The "why" of your SKO. Don't forget to align the time appropriately to the goals.
Content that is relevant and consumable to the audience. Don't stuff ten days worth of content into two. Your agenda should reflect that.
Time for “what’s next” at the end. Everyone should be clear on what’s changing and what’s different moving forward.
A few events at night to help foster camaraderie (and to help break up the PowerPoints).
Should we plan for more or fewer presenters? What non-sales and sales supporting roles should be invited to the SKO?
This all depends on your company's goals of the event. Each presenter should have a specific role and the content should relate to the overall objective of the event. For example, if the marketing department is going to show their new campaign around subscription pricing, it should include specifically how sales can leverage that campaign. There’s no hard and fast rule for who you invite to the SKO, just keep in mind the most important thing is to evaluate the agenda, who’s speaking and determine the outcome that should come from the presentations.
How can we balance team building (aka entertainment) with learning?
It’s good to break up the widespread PowerPoints with some interaction and “fun” during the sales kickoff. You heard us talk in the webinar about not stuffing ten pounds of stuff into a five pound bag. That metaphor is also good for balancing entertainment with useful content. Ensure there is enough learning planned that the SKO helps to move the needle and change behavior. The only way you’re going to get a receptive audience is if you balance that “hard” content with some opportunity for the team to relax and enjoy their colleagues. When you look at the agenda, ask yourself:
Is this agenda driving the objective?
Are we ensuring that there isn’t too much information?
Do we have a balance of interactive group work and straight presentations?
Have we broken up the learning with some more relaxed activities?
If you can say “yes” to these questions, you’ve got the balance.

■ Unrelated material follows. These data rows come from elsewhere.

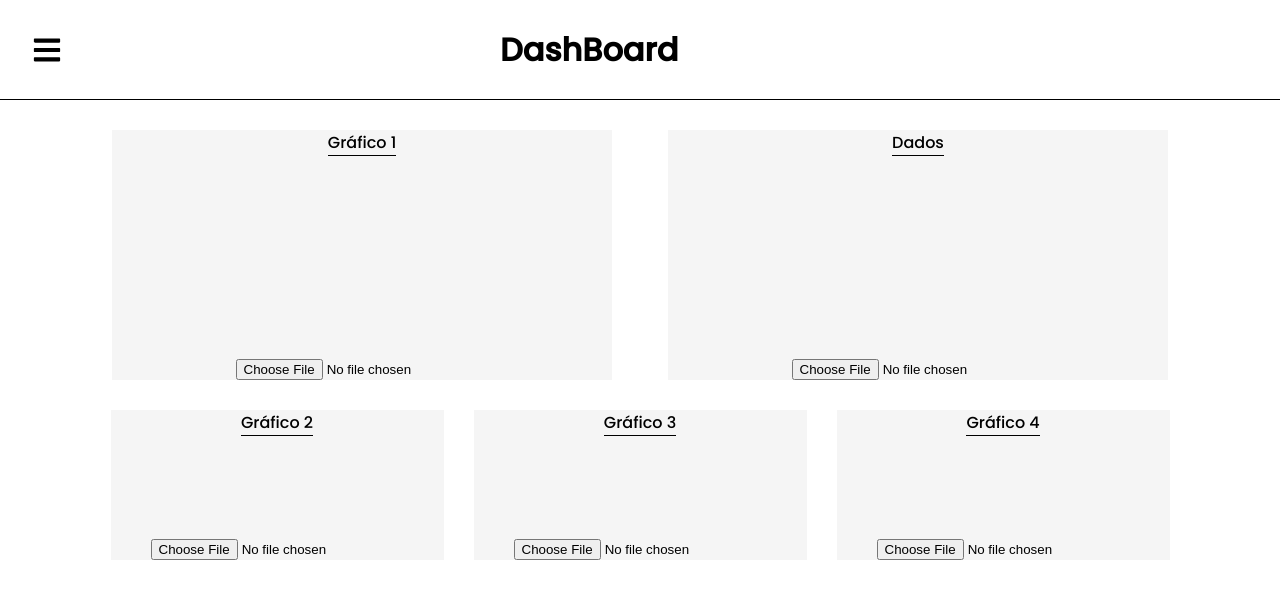
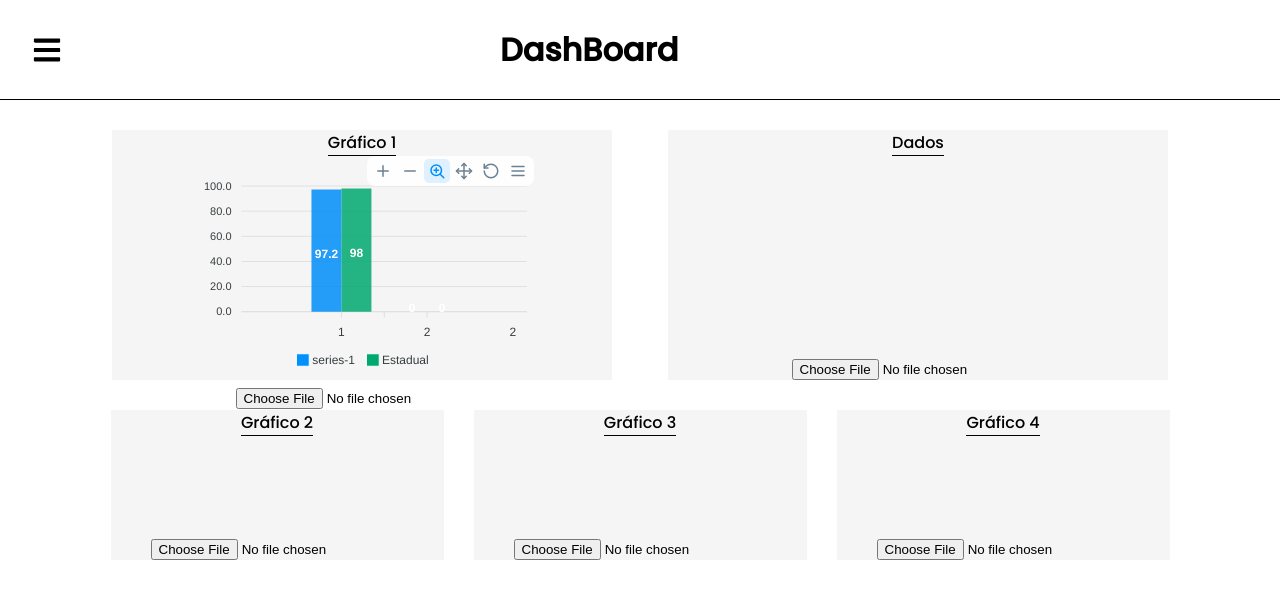
Before and after one commit to felipeoliveira25/dashboard-react, a React (Create React App) app: page / in a window 1280 px wide. Shown: the top 598 px of the page. Built offline with nearby package versions, Linux system fonts and the light colour scheme.

Commit message:
adicionando biblioteca ApexChats para a geração de gráficos

```diff
--- a/package.json
+++ b/package.json
@@ -9,6 +9,7 @@
     "chart.js": "^4.4.0",
     "papaparse": "^5.4.1",
     "react": "^18.2.0",
+    "react-apexcharts": "^1.4.1",
     "react-chartjs-2": "^5.2.0",
     "react-dom": "^18.2.0",
     "react-icons": "^4.12.0",
--- a/src/components/Grafic/index.js
+++ b/src/components/Grafic/index.js
@@ -1,6 +1,7 @@
 import { useState } from "react";
 import { Container } from "./style";
 import Papa from 'papaparse';
+import Chart from 'react-apexcharts'
 
 
 const Grafic = () => {
@@ -24,6 +25,37 @@ const Grafic = () => {
       })
     }
   }
+  const series = [{
+
+    data: [97.2, 0]
+
+  }, {
+    name: 'Estadual',
+    data: [98,0]
+  }]
+
+  const options = {
+    options: {
+      chart: {
+        height: 350,
+        type: 'bar',
+      },
+      stroke: {
+        show: true,
+        width: 2,
+        colors: ['transparent']
+      },
+      xaxis: {
+
+      },
+      yaxis: {
+        title: {
+          text:'Taxa'
+        }
+      }
+    }
+  }
+
 
 
 
@@ -32,6 +64,11 @@ const Grafic = () => {
             <div className="barra-sup">
                 <div className="grafic-aprov">
                   <p>Gráfico 1</p>
+                  <Chart
+                    options={options}
+                    series={series}
+                    type="bar"
+                    width={350}/>
 
 
                   <input type="file" accept=".csv" onChange={lerArquivo}></input>
```
Also changed, not shown: src/arquivos/dados-aprov3.csv, 1 other file (tests, documents, lock files or other folders).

Just make sure there are clear commitments-to-action (CTAs) at the end of the event. Great dinners foster great relationships and teamwork. Clear CTAs ensure you get the ROI needed on your sales kickoff event. In the Facebook Live chat, we talked about some things we've heard about companies doing to break up the event. (It's about 17 minutes in).
What is the most value for sales reps attending an SKO?

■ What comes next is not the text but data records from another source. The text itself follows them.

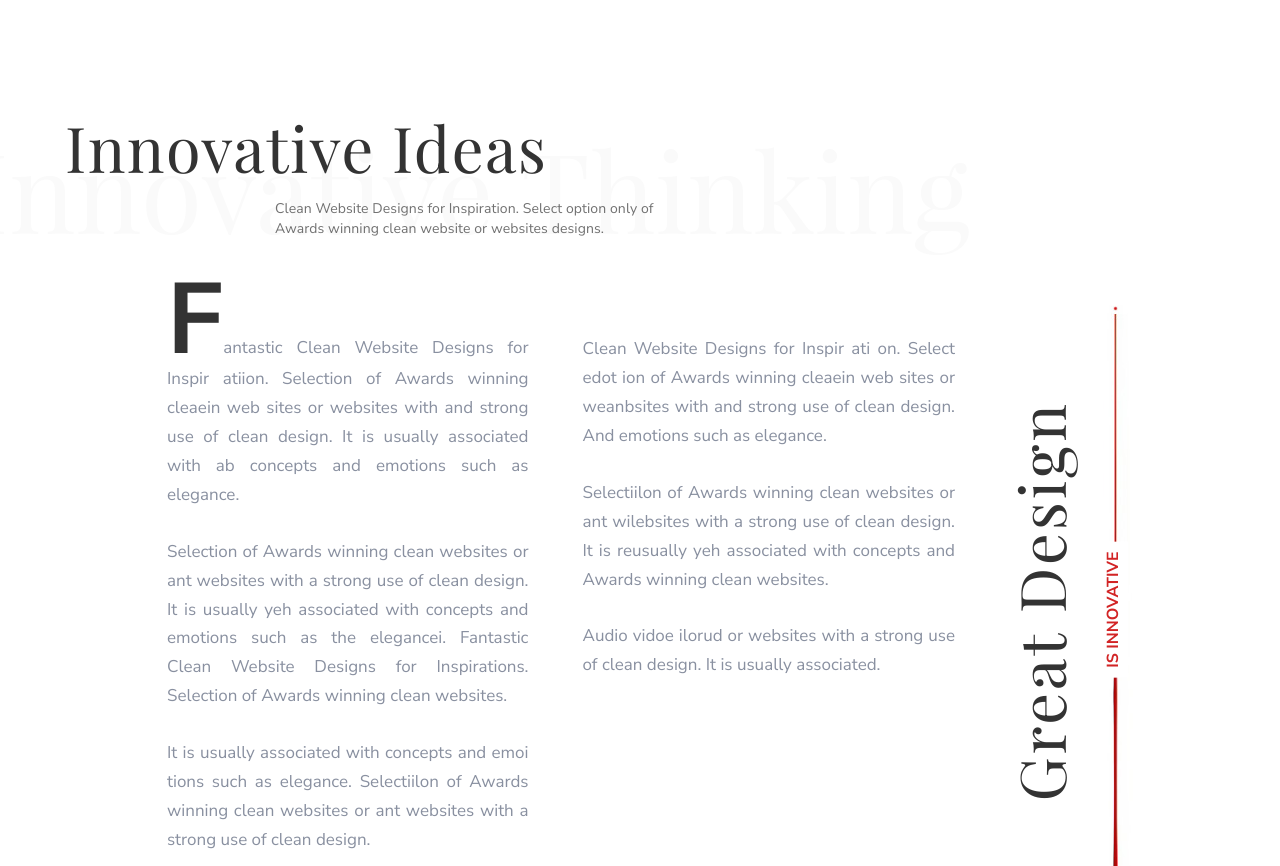
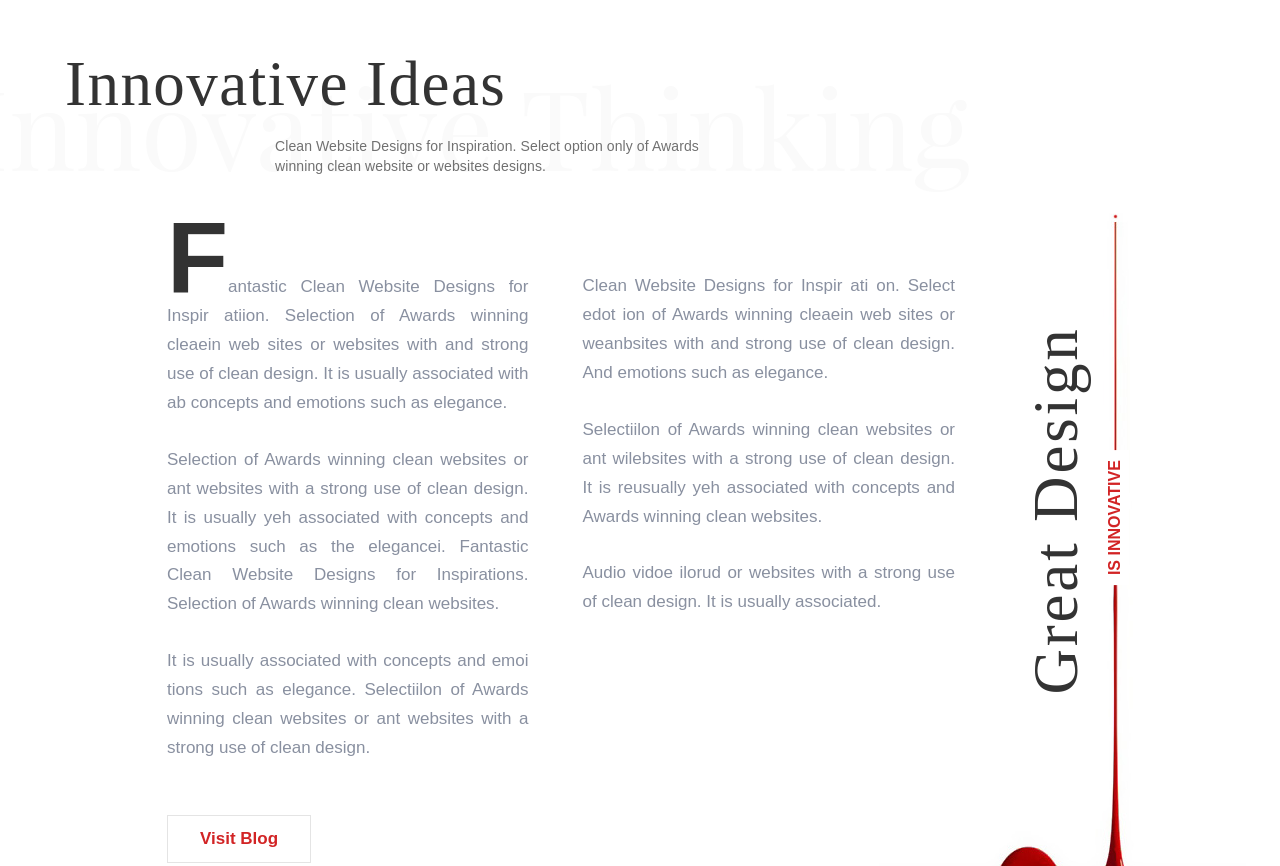
Before and after one commit to EvgenKirichenko/next, a plain HTML site: page index.html in a window 1280 px wide. Shown: the part 2007-2873 px from the top of the page. Drawn offline with nearby package versions, Linux system fonts and the light colour scheme; files that its build step writes are made by us from their sources; files whose address does not match are found by name.

Commit message:
Update style.scss

```diff
--- a/css/style.scss
+++ b/css/style.scss
@@ -8,8 +8,8 @@ $text-color: #8990a0;
 $primary-color: #d22425;
 $background-tittle-color: rgba(90, 90, 90, 0.0313725);
 
-$base-font-family: Nunito Sans, sans-serif;
-$tittle-font-family: Playfair Display, serif;
+$base-font-family: NunitoSans, sans-serif;
+$tittle-font-family: PlayfairDisplay, serif;
 
 body{
 	font: 400 17px/1.64 $base-font-family;
```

Your sales reps want to know if they can be successful in the upcoming year at your company. They’ll get the most value out of tasks and tactics that will help them sell more, faster. There’s not a salesperson out there that doesn’t want to increase his/her commissions. The most valuable part of an SKO is when there is clear and consumable content that a salesperson can use immediately creating and capturing value for his/her clients.

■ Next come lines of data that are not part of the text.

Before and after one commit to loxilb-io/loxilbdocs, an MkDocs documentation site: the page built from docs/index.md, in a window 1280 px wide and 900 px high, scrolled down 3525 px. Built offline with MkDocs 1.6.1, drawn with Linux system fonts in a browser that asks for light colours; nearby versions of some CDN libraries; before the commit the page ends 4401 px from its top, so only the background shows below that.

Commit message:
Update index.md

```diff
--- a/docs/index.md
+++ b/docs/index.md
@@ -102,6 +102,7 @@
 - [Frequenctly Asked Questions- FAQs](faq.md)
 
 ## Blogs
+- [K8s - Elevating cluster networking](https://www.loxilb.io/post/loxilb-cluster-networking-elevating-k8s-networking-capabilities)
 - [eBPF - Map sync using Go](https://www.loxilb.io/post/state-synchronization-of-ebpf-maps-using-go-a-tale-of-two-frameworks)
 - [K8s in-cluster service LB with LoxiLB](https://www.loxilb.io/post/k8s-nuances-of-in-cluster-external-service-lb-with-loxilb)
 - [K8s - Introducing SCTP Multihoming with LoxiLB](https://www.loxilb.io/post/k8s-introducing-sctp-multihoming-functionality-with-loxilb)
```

What is your recommended percentage of time broken down between recognition, enablement (training), and motivation?
We received a lot of these “percentage” type questions and it all comes back to what you’re trying to achieve with the event. In our Facebook Live discussion (at about 4:30), Chief Operating Officer Dave Davies suggested allocating 60% of the time on skills, 20% of the time to applied knowledge (hands-on activities) and 20% on emotion/human connection type activities. Set the objectives for the event, specific to the people in the room. Give each component the time it needs, but be sure you are allocating time to what is most important for you as a leader and for your organization.
How can we break away from "death by PowerPoint"? Also how can we accommodate the request for smaller, more intimate sessions with so many people?
PowerPoint slides can be effective, but if you do too many of them they can run together and they lose their effectiveness. The key here is to make sure you are balancing the slides with different activities. Consider how you may be able to incorporate different modalities to present the content. Things like videos or a Q&A session can all help break up the slide presentations. Another good thing to do is to assess your agenda and look for opportunities to do small group work or breakouts. Also, prior to the event, consider any pre-work opportunities that may help cut down the amount of PowerPoint content.